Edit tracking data
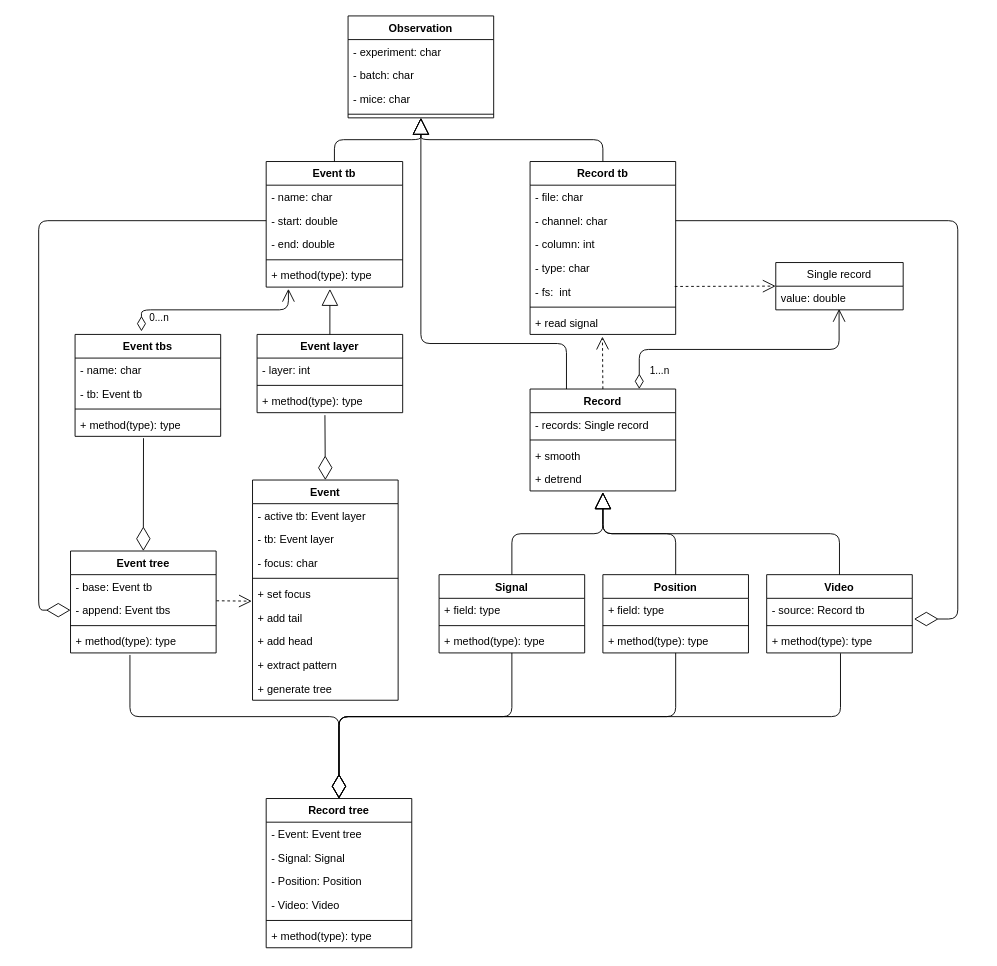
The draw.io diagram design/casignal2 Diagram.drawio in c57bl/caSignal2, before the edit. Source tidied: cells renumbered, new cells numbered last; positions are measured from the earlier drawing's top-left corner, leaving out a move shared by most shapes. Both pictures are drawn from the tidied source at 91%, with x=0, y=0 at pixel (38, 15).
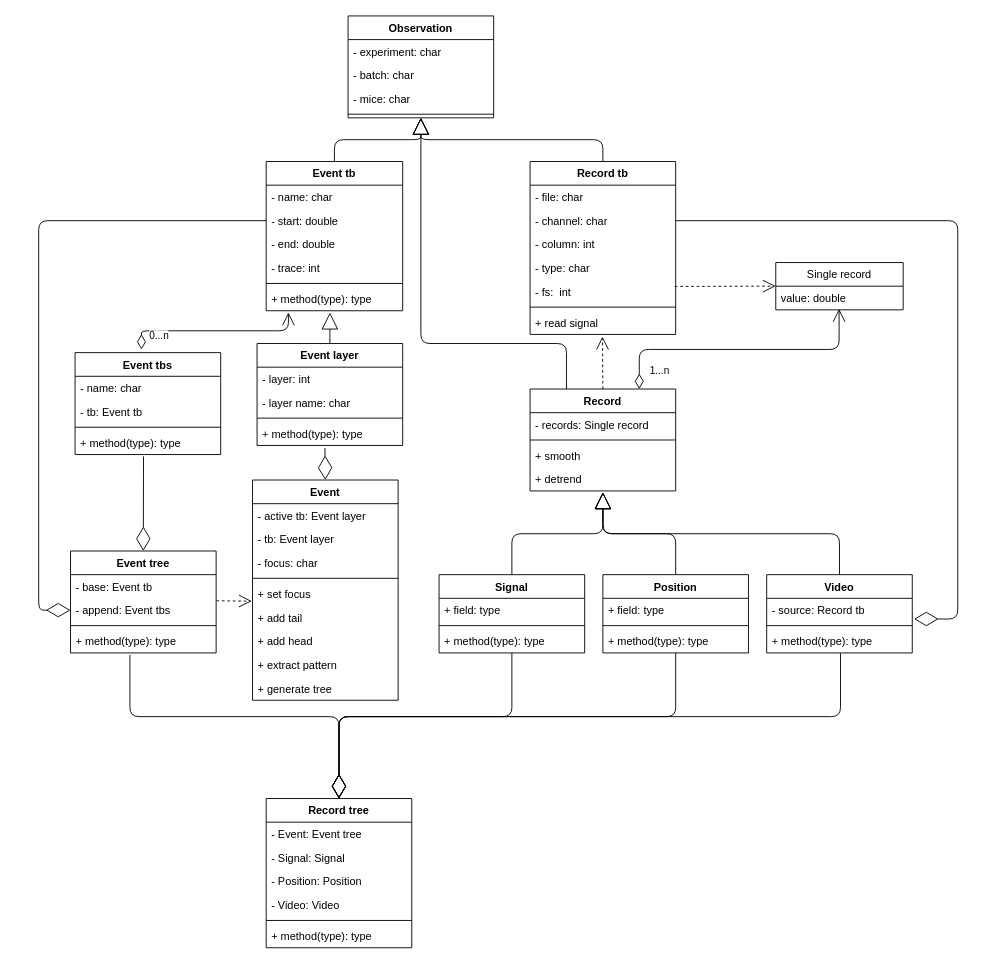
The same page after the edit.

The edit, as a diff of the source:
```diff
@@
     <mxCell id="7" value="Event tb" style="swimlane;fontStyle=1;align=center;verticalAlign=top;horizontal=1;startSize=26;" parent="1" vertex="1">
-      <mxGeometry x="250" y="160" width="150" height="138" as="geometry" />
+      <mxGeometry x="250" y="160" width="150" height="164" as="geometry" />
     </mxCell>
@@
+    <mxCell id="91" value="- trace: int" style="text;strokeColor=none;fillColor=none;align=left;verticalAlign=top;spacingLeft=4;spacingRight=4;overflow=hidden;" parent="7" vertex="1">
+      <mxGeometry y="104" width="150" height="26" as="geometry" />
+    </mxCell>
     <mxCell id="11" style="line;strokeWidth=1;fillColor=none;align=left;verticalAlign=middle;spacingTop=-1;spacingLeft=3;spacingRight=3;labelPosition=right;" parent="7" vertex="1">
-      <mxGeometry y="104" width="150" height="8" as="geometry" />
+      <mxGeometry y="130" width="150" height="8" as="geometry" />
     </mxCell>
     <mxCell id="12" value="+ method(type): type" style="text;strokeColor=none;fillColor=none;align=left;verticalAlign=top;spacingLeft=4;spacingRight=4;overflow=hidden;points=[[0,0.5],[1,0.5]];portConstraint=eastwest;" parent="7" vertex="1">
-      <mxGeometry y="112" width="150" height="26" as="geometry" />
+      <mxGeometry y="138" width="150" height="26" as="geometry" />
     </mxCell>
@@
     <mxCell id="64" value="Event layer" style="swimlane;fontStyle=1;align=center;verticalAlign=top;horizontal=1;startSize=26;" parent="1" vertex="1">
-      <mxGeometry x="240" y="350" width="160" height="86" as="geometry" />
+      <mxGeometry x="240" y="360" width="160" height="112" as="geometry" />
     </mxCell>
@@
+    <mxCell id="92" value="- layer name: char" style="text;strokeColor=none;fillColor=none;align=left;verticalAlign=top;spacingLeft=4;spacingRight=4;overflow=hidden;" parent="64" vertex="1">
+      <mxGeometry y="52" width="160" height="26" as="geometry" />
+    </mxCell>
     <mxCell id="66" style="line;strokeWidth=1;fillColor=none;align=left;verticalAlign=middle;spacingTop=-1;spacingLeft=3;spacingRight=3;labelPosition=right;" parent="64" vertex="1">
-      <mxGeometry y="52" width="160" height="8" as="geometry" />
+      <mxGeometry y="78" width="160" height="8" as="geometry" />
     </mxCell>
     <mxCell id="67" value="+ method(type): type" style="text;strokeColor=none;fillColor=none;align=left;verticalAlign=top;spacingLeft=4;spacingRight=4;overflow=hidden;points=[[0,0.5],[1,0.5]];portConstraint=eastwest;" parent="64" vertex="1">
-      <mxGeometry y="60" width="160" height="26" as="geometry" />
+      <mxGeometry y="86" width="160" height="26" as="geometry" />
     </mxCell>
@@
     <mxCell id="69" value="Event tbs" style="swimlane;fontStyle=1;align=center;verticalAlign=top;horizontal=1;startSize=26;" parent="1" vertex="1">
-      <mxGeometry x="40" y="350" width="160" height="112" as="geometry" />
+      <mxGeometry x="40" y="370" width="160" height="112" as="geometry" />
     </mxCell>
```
--
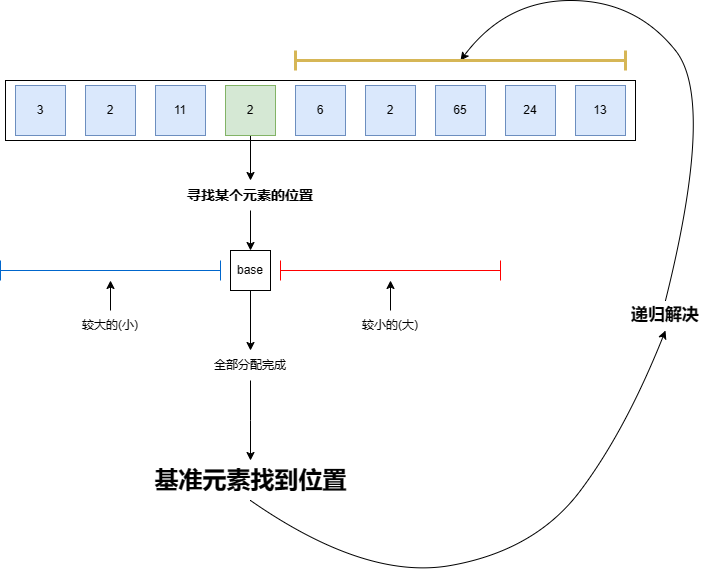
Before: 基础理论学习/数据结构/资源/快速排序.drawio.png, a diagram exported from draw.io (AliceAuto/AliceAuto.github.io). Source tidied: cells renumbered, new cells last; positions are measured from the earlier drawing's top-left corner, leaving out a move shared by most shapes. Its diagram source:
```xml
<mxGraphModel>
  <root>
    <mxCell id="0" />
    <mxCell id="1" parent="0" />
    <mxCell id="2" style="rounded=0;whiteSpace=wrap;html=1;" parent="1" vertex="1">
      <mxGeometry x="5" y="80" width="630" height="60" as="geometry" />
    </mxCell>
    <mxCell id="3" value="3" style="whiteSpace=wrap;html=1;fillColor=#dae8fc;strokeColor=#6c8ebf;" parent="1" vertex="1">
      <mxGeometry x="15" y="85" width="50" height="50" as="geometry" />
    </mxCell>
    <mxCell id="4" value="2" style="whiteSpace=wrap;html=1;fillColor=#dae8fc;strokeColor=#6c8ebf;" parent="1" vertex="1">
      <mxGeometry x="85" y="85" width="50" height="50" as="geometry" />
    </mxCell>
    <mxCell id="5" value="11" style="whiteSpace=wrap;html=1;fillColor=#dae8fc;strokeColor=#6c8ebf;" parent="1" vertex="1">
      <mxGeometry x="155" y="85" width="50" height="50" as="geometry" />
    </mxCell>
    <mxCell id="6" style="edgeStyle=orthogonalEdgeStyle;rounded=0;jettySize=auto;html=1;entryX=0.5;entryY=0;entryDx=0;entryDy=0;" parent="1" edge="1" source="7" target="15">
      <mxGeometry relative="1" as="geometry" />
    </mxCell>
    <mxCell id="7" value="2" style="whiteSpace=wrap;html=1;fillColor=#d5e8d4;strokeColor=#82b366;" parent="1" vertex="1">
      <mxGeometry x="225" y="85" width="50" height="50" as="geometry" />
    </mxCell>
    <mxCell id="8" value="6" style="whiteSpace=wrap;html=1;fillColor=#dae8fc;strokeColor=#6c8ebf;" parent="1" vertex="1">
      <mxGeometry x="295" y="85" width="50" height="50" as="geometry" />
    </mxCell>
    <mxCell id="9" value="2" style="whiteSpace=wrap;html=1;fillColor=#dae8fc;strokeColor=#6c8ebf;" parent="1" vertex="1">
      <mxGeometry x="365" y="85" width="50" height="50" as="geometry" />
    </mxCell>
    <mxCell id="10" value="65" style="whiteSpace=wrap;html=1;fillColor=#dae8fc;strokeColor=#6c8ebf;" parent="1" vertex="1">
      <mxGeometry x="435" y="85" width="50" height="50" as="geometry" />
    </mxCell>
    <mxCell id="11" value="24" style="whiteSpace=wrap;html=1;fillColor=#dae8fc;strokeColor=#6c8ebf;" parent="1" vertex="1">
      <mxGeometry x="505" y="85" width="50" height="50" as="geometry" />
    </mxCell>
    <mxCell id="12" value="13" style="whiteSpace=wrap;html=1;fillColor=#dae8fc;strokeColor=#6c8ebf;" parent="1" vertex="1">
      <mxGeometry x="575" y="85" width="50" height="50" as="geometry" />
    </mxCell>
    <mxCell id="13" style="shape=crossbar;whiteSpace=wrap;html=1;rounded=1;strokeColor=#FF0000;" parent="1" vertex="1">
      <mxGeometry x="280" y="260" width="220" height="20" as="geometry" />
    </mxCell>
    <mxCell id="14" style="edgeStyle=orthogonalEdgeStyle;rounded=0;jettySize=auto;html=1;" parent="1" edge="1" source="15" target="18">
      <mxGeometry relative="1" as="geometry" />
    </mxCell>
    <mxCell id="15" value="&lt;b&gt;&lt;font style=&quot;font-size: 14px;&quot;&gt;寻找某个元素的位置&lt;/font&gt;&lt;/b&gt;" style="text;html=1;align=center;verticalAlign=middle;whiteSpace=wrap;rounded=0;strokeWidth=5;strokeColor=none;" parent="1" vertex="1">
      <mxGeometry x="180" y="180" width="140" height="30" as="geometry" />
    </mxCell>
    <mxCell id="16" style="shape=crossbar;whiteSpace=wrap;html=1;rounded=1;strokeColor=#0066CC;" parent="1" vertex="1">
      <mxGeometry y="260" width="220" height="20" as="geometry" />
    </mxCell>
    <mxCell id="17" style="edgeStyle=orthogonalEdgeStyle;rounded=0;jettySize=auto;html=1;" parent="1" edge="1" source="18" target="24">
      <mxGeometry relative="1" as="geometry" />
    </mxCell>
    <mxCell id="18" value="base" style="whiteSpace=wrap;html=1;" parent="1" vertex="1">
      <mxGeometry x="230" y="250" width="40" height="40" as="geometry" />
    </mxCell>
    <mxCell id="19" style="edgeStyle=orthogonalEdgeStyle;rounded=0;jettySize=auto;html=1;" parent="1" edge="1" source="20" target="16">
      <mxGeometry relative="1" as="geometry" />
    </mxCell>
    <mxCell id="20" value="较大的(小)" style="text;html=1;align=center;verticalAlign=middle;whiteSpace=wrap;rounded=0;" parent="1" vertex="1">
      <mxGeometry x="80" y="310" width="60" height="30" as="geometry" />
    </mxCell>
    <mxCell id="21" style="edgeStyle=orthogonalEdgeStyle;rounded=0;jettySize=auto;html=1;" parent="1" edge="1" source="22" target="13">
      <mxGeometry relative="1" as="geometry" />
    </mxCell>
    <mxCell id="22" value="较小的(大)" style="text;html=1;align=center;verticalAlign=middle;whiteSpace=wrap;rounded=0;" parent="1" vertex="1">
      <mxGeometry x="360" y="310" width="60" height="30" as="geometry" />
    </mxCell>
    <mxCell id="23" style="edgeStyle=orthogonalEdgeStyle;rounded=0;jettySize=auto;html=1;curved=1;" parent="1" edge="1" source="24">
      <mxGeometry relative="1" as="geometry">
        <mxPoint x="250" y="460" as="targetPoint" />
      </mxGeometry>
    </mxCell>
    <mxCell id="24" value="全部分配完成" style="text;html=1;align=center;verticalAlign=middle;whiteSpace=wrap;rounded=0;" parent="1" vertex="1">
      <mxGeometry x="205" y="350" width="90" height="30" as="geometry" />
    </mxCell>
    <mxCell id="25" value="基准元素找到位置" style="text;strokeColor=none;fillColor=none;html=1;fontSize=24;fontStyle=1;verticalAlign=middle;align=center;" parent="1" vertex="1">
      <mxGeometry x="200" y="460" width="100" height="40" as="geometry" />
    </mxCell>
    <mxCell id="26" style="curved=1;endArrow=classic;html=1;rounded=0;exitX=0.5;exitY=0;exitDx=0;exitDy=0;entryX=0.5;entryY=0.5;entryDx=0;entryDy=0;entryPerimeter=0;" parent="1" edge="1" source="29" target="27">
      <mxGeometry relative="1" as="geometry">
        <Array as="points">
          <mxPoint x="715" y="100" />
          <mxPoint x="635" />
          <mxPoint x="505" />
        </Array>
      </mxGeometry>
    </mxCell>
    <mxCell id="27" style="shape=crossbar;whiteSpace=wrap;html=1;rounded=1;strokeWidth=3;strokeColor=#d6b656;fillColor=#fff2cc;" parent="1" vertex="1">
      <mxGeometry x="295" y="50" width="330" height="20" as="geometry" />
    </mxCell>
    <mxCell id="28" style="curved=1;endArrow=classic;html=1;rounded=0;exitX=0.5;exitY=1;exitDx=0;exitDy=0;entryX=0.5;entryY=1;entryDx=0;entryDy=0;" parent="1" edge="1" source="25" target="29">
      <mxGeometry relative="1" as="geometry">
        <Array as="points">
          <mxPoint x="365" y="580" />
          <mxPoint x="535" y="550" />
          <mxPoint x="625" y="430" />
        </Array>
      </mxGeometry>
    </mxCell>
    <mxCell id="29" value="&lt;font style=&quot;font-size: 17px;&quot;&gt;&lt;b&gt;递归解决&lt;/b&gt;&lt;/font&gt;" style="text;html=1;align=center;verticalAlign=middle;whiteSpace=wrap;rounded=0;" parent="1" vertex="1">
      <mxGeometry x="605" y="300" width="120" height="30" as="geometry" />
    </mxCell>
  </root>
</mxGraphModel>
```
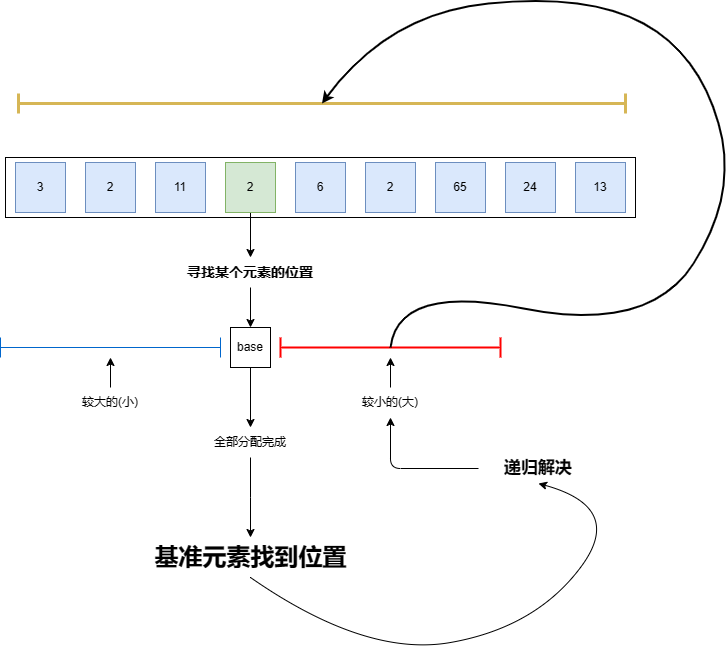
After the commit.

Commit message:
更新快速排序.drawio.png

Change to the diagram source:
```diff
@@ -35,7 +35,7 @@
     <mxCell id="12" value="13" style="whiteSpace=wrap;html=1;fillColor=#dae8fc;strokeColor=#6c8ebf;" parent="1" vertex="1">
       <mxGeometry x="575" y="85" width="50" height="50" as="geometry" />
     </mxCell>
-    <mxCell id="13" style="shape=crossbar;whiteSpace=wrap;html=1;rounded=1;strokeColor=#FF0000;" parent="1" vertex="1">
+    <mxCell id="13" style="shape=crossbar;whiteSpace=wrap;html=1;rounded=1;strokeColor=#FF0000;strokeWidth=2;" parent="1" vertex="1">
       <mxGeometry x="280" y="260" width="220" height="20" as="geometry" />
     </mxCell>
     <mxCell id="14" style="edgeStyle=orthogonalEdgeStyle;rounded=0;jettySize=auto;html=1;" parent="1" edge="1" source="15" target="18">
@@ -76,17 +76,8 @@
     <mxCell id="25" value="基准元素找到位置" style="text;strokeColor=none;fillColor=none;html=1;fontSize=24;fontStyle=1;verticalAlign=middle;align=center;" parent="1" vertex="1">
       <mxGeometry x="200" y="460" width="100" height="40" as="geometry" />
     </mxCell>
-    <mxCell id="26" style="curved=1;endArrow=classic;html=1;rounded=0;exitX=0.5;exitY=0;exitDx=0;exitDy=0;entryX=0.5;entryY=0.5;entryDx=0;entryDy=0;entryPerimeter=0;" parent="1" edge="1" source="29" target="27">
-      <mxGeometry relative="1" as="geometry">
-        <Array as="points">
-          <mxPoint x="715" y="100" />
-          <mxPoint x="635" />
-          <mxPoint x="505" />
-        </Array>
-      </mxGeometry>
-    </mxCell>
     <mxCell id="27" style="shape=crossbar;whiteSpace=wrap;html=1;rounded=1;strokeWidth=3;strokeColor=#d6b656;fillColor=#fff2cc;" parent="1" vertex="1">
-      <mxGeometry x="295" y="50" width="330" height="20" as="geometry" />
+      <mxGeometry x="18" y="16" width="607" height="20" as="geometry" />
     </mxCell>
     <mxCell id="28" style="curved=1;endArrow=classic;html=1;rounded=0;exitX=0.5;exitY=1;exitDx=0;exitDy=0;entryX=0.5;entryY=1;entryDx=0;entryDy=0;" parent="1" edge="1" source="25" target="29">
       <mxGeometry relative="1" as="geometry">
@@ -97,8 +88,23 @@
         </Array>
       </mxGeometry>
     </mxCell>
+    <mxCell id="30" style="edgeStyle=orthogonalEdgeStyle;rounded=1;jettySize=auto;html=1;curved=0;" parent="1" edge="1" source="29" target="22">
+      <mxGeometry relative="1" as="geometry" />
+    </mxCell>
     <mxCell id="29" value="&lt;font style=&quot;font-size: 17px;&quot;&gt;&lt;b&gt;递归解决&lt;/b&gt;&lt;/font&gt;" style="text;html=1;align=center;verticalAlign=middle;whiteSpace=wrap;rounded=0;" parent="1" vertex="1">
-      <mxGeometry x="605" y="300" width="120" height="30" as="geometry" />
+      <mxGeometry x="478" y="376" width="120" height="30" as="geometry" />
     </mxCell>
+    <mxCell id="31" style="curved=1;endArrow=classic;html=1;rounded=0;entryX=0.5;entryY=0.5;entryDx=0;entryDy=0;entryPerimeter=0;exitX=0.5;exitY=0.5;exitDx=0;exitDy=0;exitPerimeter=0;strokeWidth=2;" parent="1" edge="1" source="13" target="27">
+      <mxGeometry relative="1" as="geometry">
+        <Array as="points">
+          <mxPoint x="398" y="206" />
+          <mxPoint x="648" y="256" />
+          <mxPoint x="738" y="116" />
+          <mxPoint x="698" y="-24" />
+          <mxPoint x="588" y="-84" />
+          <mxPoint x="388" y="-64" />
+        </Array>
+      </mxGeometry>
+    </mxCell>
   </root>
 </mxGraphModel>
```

Instructions for the task: Using only the data above, copy out the lines that include the word "cells".

Written answer:
The draw.io diagram design/casignal2 Diagram.drawio in c57bl/caSignal2, before the edit. Source tidied: cells renumbered, new cells numbered last; positions are measured from the earlier drawing's top-left corner, leaving out a move shared by most shapes. Both pictures are drawn from the tidied source at 91%, with x=0, y=0 at pixel (38, 15).
Before: 基础理论学习/数据结构/资源/快速排序.drawio.png, a diagram exported from draw.io (AliceAuto/AliceAuto.github.io). Source tidied: cells renumbered, new cells last; positions are measured from the earlier drawing's top-left corner, leaving out a move shared by most shapes. Its diagram source:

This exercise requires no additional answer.